- Using a KeyLogger. Keyloggers are malware programs that record everything typed on the keyboard, then transmit this data to the hacker who installed the keylogger. There are also hardware-based keyloggers that require direct access to the victim’s computer.
- Passwords stored in an insecure way, like handwritten on a piece of paper, or saved on a word file (see above).
- By compromising a database containing a large number of user passwords, then using this information to attack other systems where users have reused the same passwords (“credential stuffing”).
How to secure our Password
Securing our passwords in order to avoid most – if not all – of the hacking attemps listed above is not impossible and is a goal that can be achieved by anyone. In a nushell, all we need to do is to apply two best practices:
- Write strong and unique Password
- Securely store your Passwords
Both of them are equally important and must be followed for each and every password, without exceptions.
How to write a strong Password

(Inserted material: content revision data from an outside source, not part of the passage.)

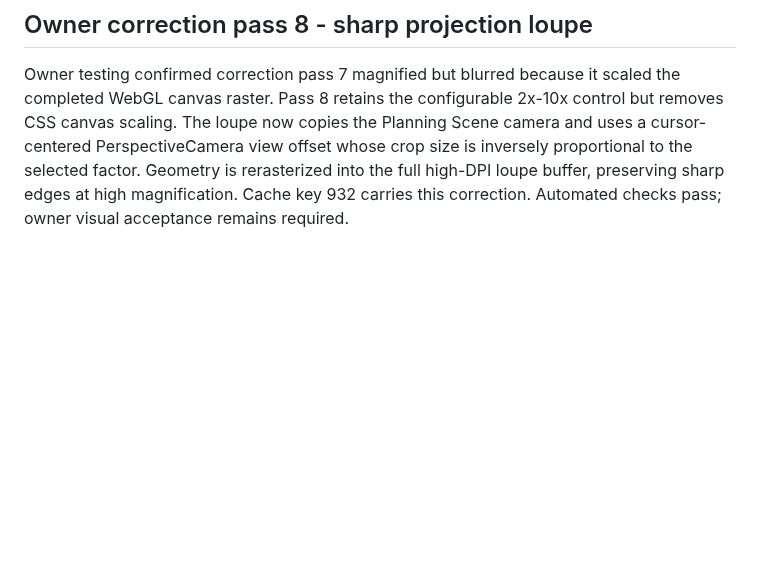
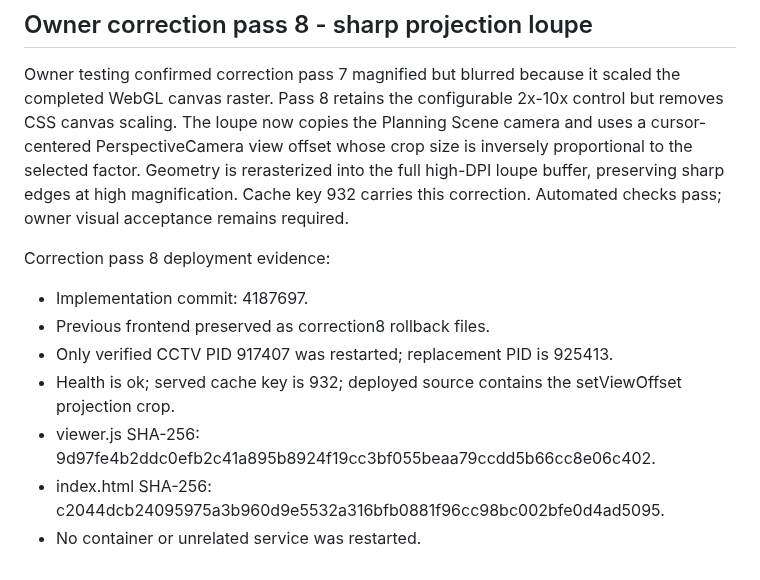
Before and after one commit to felipegbir/3D-CCTV-Simulator, a Markdown page: releases/8e.7.md, the part around the change. Drawn GitHub-style; blank space fills up the shorter version.

Commit message:
Document sharp loupe deployment

```diff
--- a/releases/8e.7.md
+++ b/releases/8e.7.md
@@ -168,3 +168,14 @@ Correction pass 7 deployment evidence:
 ## Owner correction pass 8 - sharp projection loupe
 
 Owner testing confirmed correction pass 7 magnified but blurred because it scaled the completed WebGL canvas raster. Pass 8 retains the configurable 2x-10x control but removes CSS canvas scaling. The loupe now copies the Planning Scene camera and uses a cursor-centered PerspectiveCamera view offset whose crop size is inversely proportional to the selected factor. Geometry is rerasterized into the full high-DPI loupe buffer, preserving sharp edges at high magnification. Cache key 932 carries this correction. Automated checks pass; owner visual acceptance remains required.
+
+
+Correction pass 8 deployment evidence:
+
+- Implementation commit: 4187697.
+- Previous frontend preserved as correction8 rollback files.
+- Only verified CCTV PID 917407 was restarted; replacement PID is 925413.
+- Health is ok; served cache key is 932; deployed source contains the setViewOffset projection crop.
+- viewer.js SHA-256: 9d97fe4b2ddc0efb2c41a895b8924f19cc3bf055beaa79ccdd5b66cc8e06c402.
+- index.html SHA-256: c2044dcb24095975a3b960d9e5532a316bfb0881f96cc98bc002bfe0d4ad5095.
+- No container or unrelated service was restarted.
```
Also changed, not shown: AUDIT_8E.md (+2 -0 lines).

A strong password is characterized by the following elements: length and character types used.
- Regarding the length, it is strongly recommended to use at least 12 characters.
- As for the character types, just let the math guide you: we have 10 numeric types (0-9), 52 letter types (26 lowercase + 26 uppercase), and more or less 33 special character types easy to type because they’re directly accessible from a typical keyboard (such as #, &, %, ?, ^, and so on). To summarize all that, in total we have 95 character types available: with that in mind, we can say that a good password should have at least one character coming from each one of these types, because by increasing the types of characters, the number of possible combinations grows exponentially, thus making harder (and time-consuming) to “brute-force” the resulting password.
How to store your Passwords
As we aready said early on, using a different password for each website or service means that we can’t rely to our memory to remember them all: at the same time, using insecure data stores such as MS Excel files or text files is definitely not an option.
The best way to tackle (and fix) this problem is to use a Password Manager tool: a dedicated software that acts as a vault where you can securely store all your passwords, as well as your usernames and/or credential info, with the big advantage of having them in a single place. This basically means that you’ll only need to remember the password required to access it, which is often very strong and can be further protected by other authentication factors (fingerprint, SMS, OTP, mobile tokens, and so on).
The most advanced Password Managers also provide a good level of integration with the Operating System and browsers, meaning that they can even “automatically” (yet securely) fill in your credentials whenever you log in to a site (or an app) using your desktop or mobile device.
That’s it, at least for now: we hope that this post will help most users and companies to increase their online security by securely choosing and storing their password.